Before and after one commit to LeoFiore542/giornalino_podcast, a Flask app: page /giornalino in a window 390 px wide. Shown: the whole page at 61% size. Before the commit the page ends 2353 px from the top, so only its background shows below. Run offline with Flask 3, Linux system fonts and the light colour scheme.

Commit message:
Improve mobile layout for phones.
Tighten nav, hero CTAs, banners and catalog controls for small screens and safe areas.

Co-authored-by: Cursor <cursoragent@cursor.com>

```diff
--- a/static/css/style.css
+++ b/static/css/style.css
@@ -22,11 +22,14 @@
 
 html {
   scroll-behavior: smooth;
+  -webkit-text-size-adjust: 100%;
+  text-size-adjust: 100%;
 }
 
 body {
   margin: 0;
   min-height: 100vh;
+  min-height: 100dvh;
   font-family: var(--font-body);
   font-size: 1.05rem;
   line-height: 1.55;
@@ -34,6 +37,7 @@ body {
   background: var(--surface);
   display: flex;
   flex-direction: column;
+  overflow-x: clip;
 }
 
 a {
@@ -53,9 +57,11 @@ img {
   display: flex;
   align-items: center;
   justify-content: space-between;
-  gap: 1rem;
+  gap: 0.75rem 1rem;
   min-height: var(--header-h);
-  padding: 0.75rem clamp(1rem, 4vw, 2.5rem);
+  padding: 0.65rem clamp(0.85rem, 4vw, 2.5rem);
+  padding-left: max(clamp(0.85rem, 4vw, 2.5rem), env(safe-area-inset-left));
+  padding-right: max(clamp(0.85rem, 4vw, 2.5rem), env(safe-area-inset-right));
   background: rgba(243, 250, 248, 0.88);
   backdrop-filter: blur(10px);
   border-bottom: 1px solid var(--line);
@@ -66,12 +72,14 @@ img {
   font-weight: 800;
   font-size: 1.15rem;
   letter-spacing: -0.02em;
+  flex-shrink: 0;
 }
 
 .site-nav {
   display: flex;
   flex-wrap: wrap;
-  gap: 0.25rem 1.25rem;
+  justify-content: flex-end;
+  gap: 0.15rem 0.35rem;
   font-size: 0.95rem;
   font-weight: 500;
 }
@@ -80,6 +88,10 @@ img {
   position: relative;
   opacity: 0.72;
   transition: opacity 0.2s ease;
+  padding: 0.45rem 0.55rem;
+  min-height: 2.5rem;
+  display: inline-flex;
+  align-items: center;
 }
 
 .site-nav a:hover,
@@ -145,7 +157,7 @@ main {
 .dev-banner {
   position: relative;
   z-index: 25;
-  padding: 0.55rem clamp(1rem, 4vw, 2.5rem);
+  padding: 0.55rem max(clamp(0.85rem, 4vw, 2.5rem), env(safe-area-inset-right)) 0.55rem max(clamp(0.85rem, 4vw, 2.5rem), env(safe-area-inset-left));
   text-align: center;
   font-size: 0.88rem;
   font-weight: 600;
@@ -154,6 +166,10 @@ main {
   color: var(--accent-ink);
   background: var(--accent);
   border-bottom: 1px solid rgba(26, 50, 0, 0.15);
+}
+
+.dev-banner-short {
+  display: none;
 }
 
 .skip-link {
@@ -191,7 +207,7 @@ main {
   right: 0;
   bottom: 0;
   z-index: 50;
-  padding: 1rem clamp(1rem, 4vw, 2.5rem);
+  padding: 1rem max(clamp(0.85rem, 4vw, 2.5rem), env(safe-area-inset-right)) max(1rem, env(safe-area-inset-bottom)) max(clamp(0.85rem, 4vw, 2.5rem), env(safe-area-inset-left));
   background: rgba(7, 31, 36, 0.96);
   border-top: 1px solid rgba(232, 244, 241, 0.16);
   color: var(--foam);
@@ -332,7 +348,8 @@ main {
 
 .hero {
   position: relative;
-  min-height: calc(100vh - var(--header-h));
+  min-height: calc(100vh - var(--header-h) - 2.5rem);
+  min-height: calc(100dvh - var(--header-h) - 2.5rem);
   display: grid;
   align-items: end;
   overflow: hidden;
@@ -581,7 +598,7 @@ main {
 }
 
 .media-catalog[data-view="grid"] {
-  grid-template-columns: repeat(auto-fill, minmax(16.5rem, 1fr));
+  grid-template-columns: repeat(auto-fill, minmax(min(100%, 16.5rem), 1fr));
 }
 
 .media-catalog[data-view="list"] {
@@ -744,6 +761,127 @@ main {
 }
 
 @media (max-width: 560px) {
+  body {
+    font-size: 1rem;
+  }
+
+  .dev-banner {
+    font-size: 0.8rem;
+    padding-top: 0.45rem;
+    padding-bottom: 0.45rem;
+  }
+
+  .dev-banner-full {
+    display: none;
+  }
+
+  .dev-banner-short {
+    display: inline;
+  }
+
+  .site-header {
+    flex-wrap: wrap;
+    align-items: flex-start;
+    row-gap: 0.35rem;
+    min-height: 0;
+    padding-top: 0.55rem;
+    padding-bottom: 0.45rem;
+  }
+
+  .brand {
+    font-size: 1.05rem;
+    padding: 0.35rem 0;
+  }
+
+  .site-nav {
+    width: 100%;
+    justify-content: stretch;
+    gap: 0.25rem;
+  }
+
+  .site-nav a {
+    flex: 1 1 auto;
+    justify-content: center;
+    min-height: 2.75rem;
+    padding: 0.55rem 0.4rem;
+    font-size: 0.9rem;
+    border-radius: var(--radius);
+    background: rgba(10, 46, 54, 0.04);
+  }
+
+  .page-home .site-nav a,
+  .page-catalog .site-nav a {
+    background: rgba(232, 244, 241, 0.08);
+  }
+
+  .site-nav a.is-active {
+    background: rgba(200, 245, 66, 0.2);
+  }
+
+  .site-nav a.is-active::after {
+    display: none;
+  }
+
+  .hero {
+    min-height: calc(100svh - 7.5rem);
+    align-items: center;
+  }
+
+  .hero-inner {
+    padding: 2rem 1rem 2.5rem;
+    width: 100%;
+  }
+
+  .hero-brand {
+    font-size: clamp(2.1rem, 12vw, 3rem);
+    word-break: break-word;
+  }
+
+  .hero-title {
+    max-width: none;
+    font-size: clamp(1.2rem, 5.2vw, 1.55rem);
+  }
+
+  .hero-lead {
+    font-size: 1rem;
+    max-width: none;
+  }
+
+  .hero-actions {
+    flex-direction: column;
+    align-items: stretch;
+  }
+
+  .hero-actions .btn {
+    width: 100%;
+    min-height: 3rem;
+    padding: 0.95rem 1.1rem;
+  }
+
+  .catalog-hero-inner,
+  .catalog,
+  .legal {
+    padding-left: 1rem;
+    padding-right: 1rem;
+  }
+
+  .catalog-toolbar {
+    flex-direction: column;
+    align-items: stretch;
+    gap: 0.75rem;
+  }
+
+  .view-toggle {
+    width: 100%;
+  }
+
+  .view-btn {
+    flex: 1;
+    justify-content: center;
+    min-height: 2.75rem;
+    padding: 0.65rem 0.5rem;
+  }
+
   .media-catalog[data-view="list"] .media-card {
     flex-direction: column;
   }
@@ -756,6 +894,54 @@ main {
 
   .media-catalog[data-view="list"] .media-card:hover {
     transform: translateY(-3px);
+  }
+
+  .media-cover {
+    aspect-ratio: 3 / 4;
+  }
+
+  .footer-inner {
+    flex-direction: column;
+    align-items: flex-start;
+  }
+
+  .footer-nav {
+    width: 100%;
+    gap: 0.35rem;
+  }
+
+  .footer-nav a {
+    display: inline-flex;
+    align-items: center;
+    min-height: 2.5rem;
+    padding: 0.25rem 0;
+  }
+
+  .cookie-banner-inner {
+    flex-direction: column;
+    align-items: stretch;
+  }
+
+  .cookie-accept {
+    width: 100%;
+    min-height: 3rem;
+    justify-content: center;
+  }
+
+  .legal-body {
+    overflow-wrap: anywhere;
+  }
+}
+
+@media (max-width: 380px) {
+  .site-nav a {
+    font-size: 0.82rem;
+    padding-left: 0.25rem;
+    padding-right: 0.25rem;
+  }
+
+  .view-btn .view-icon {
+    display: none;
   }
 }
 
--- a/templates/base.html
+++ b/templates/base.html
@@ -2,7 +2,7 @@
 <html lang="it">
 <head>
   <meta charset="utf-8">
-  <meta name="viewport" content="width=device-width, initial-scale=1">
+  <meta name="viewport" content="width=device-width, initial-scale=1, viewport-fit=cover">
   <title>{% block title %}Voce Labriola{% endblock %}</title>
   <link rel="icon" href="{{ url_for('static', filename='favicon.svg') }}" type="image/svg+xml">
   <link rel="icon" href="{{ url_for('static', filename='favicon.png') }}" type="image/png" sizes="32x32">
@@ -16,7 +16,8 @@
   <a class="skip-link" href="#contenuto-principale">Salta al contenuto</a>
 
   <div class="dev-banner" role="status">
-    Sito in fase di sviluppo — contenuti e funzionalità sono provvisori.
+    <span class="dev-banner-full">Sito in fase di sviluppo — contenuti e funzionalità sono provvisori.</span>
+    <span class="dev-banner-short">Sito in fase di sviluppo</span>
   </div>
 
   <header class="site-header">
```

★ ★ ★ ★ ★

TRY IT
Find all the lines containing "body" in the material, then copy them.

RESULT FOR THIS TASK
 body {
   font-family: var(--font-body);
@@ -34,6 +37,7 @@ body {
+  body {
+  .legal-body {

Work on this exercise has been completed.